[Web document revisions]
------------------------

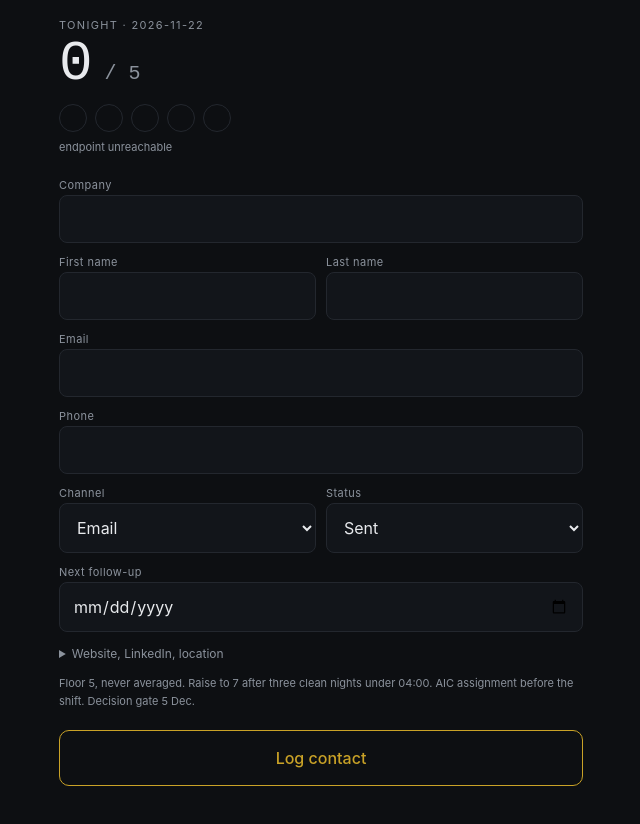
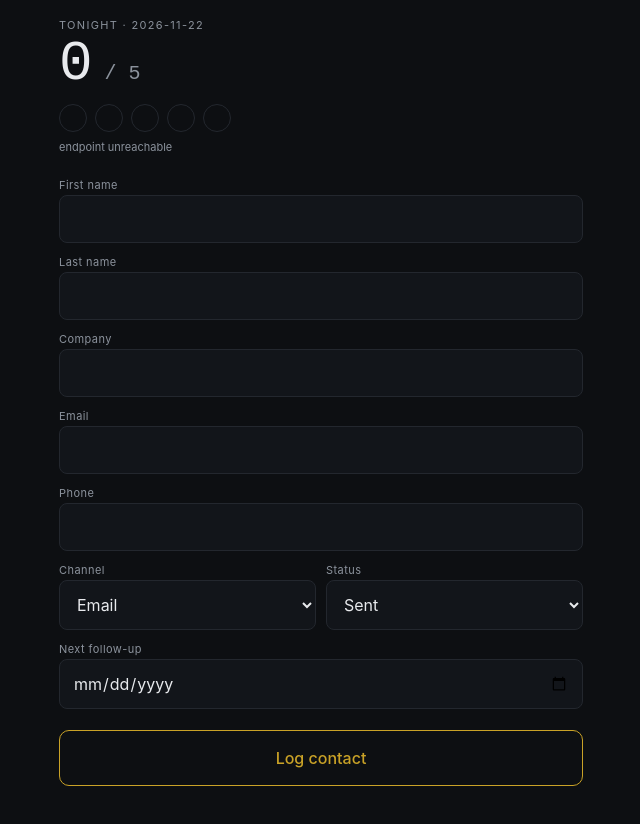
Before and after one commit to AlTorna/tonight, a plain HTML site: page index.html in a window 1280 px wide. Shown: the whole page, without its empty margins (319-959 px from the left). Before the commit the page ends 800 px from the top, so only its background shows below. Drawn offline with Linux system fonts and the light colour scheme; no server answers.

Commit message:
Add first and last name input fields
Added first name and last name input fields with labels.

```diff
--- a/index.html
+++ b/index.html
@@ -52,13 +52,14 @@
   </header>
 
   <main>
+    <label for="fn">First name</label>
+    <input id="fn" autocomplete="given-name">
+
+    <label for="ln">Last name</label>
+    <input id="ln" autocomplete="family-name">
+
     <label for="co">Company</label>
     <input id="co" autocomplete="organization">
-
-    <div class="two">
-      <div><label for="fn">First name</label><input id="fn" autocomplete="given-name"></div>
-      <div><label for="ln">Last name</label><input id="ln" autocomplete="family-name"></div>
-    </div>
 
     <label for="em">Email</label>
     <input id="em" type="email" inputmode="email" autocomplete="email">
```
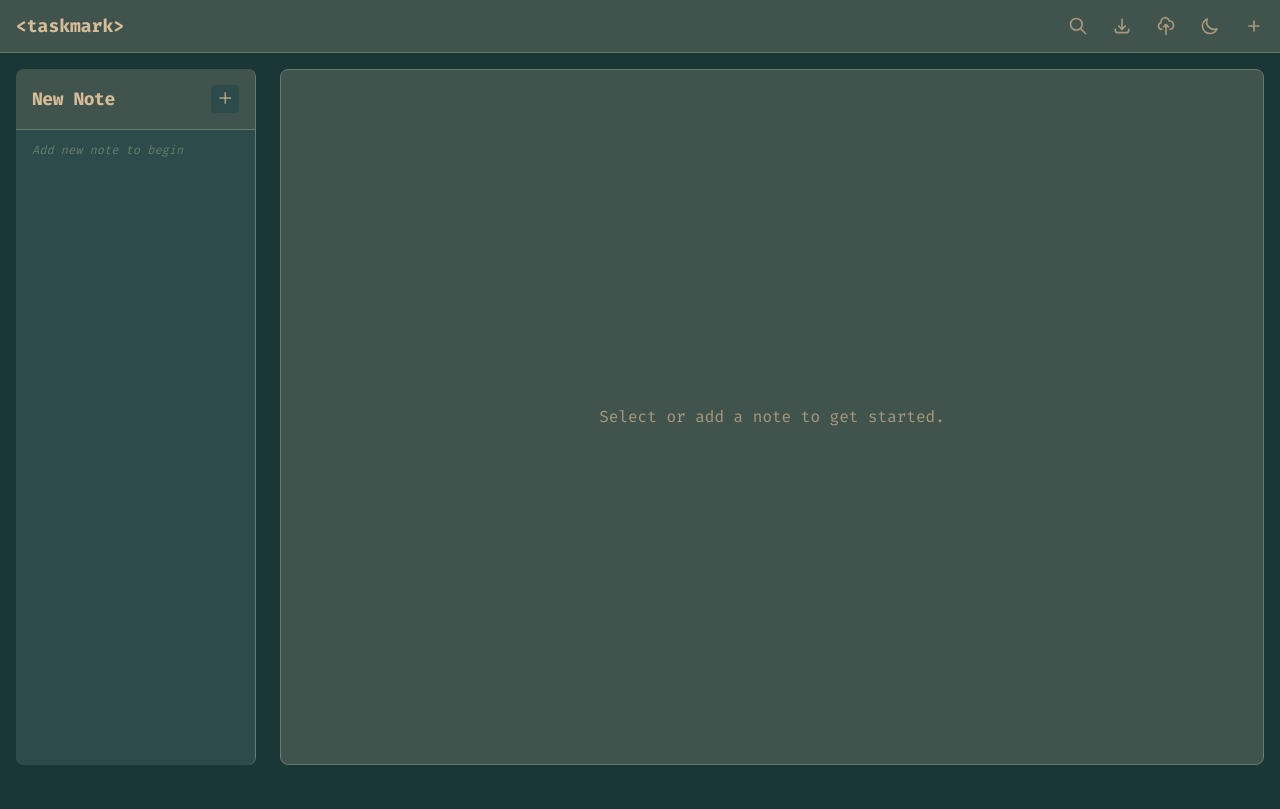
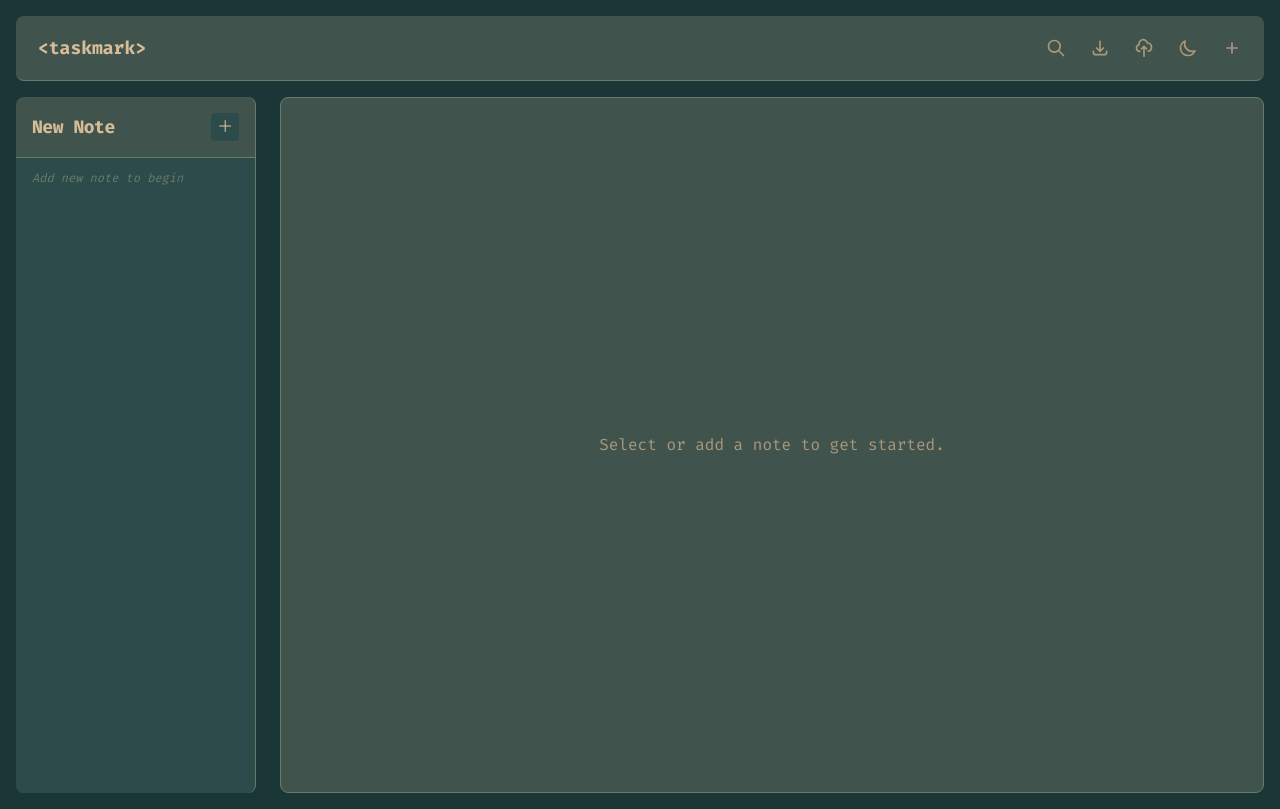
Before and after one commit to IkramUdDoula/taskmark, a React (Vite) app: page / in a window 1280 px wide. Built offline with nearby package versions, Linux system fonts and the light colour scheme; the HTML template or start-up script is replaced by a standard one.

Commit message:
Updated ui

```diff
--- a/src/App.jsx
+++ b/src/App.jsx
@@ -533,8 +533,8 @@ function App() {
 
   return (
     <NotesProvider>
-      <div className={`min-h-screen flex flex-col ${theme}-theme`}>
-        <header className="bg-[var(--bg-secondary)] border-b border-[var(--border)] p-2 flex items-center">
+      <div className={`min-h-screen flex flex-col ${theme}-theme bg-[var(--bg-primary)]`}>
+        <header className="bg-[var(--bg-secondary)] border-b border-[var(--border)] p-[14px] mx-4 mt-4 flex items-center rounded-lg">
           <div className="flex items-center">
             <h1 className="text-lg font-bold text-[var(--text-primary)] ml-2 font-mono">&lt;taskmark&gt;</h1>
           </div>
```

------------------------

Brief: Your task is to reproduce every record exactly while omitting the pictures.

Answer for this exercise:
Before and after one commit to AlTorna/tonight, a plain HTML site: page index.html in a window 1280 px wide. Shown: the whole page, without its empty margins (319-959 px from the left). Before the commit the page ends 800 px from the top, so only its background shows below. Drawn offline with Linux system fonts and the light colour scheme; no server answers.

Commit message:
Add first and last name input fields
Added first name and last name input fields with labels.

```diff
--- a/index.html
+++ b/index.html
@@ -52,13 +52,14 @@
   </header>
 
   <main>
+    <label for="fn">First name</label>
+    <input id="fn" autocomplete="given-name">
+
+    <label for="ln">Last name</label>
+    <input id="ln" autocomplete="family-name">
+
     <label for="co">Company</label>
     <input id="co" autocomplete="organization">
-
-    <div class="two">
-      <div><label for="fn">First name</label><input id="fn" autocomplete="given-name"></div>
-      <div><label for="ln">Last name</label><input id="ln" autocomplete="family-name"></div>
-    </div>
 
     <label for="em">Email</label>
     <input id="em" type="email" inputmode="email" autocomplete="email">
```
Before and after one commit to IkramUdDoula/taskmark, a React (Vite) app: page / in a window 1280 px wide. Built offline with nearby package versions, Linux system fonts and the light colour scheme; the HTML template or start-up script is replaced by a standard one.

Commit message:
Updated ui

```diff
--- a/src/App.jsx
+++ b/src/App.jsx
@@ -533,8 +533,8 @@ function App() {
 
   return (
     <NotesProvider>
-      <div className={`min-h-screen flex flex-col ${theme}-theme`}>
-        <header className="bg-[var(--bg-secondary)] border-b border-[var(--border)] p-2 flex items-center">
+      <div className={`min-h-screen flex flex-col ${theme}-theme bg-[var(--bg-primary)]`}>
+        <header className="bg-[var(--bg-secondary)] border-b border-[var(--border)] p-[14px] mx-4 mt-4 flex items-center rounded-lg">
           <div className="flex items-center">
             <h1 className="text-lg font-bold text-[var(--text-primary)] ml-2 font-mono">&lt;taskmark&gt;</h1>
           </div>
```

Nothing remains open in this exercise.